Have you ever tried to boycott a corporation or CEO you disagree with? It’s not easy. Even if you avoid a specific brand that you know is tied to a company you hate, the problem is that company may own a number of other, seemingly unrelated brands that you just can’t avoid.
So, say, if you don’t want to give money to the Koch brothers, you’re in for a tough time. How can you possibly keep straight in your head which paper towels, disposable cups, or yoga pants to avoid when you go shopping? (The answers, by the way: Brawny, Dixie, and anything containing Lycra.)
While services like Who Owns Who? have sprung up over the years to try to fill this information gap, the truth is it can be hard to keep track. You don’t want to have to print out a giant list and cross-reference it with every item you see in the grocery store. Check out this list: Coca-Cola Company alone is tied to more than 250 brands!
That’s where Buycott comes in. This new app turns your smartphone into a portable device for identifying brands that conflict with your principles, so you truly can vote with your wallet. Just scan the barcode, let the app look up the product, and you can find out exactly who owns the company and what they stand for.
The great thing about Buycott is that it lets users define the causes they’re most passionate about. So instead of automatically sorting companies into “good” and “bad” lists, you can define the causes that matter to you and get a completely customized experience. So you can avoid companies that oppose the labeling of GMOs, or spend a little extra on companies that have come out in support of marriage equality.
If a campaign doesn’t exist for your cause, you can easily create one — and then other users can join your boycott. You can even look up a company’s contact information to let them know exactly what you think of their business practices.

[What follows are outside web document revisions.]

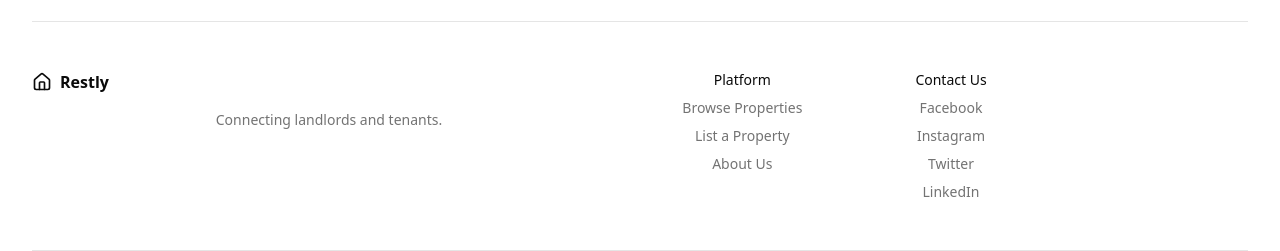
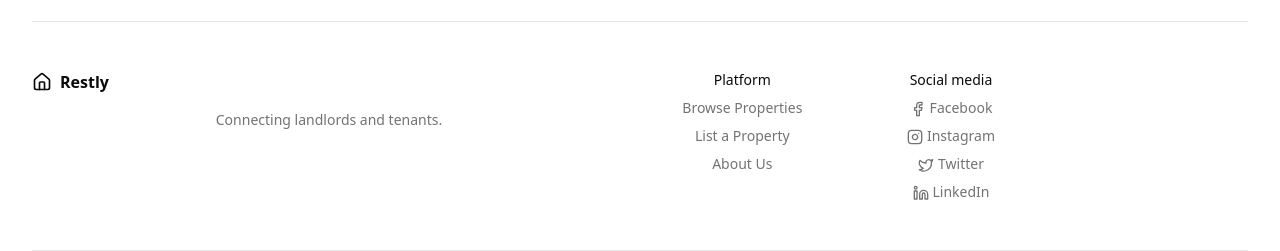
Before and after one commit to whoIsImai/Restly, a React (Vite) app: page / in a window 1280 px wide. Shown: the part 1561-1812 px from the top of the page. Built offline with nearby package versions, Linux system fonts and the light colour scheme.

Commit message:
added fonts

```diff
--- a/src/components/footer.tsx
+++ b/src/components/footer.tsx
@@ -1,4 +1,4 @@
-import { Home } from "lucide-react"
+import { Facebook, Home, Instagram, Twitter, Linkedin } from "lucide-react"
 import {Link} from 'react-router-dom'
 
 export default function Footer() {
@@ -37,25 +37,29 @@ export default function Footer() {
               </ul>
             </div>
             <div className="space-y-2">
-              <h3 className="text-sm font-medium">Contact Us</h3>
+              <h3 className="text-sm font-medium">Social media</h3>
               <ul className="space-y-2 text-sm">
                 <li>
                   <Link to="#" className="text-muted-foreground hover:underline">
+                    <Facebook className="inline w-4 h-4 mr-1" />
                     Facebook
                   </Link>
                 </li>
                 <li>
                   <Link to="#" className="text-muted-foreground hover:underline">
+                    <Instagram className="inline w-4 h-4 mr-1" />
                     Instagram
                   </Link>
                 </li>
                 <li>
                   <Link to="#" className="text-muted-foreground hover:underline">
+                    <Twitter className="inline w-4 h-4 mr-1" />
                     Twitter
                   </Link>
                 </li>
                 <li>
                   <Link to="#" className="text-muted-foreground hover:underline">
+                    <Linkedin className="inline w-4 h-4 mr-1" />
                     LinkedIn
                   </Link>
                 </li>
```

The app is totally free, and currently available for Apple devices. Android users, don’t despair — your version is currently undergoing some emergency maintenance but should be available again soon.
Photo credit: r.nial.bradshaw via Flickr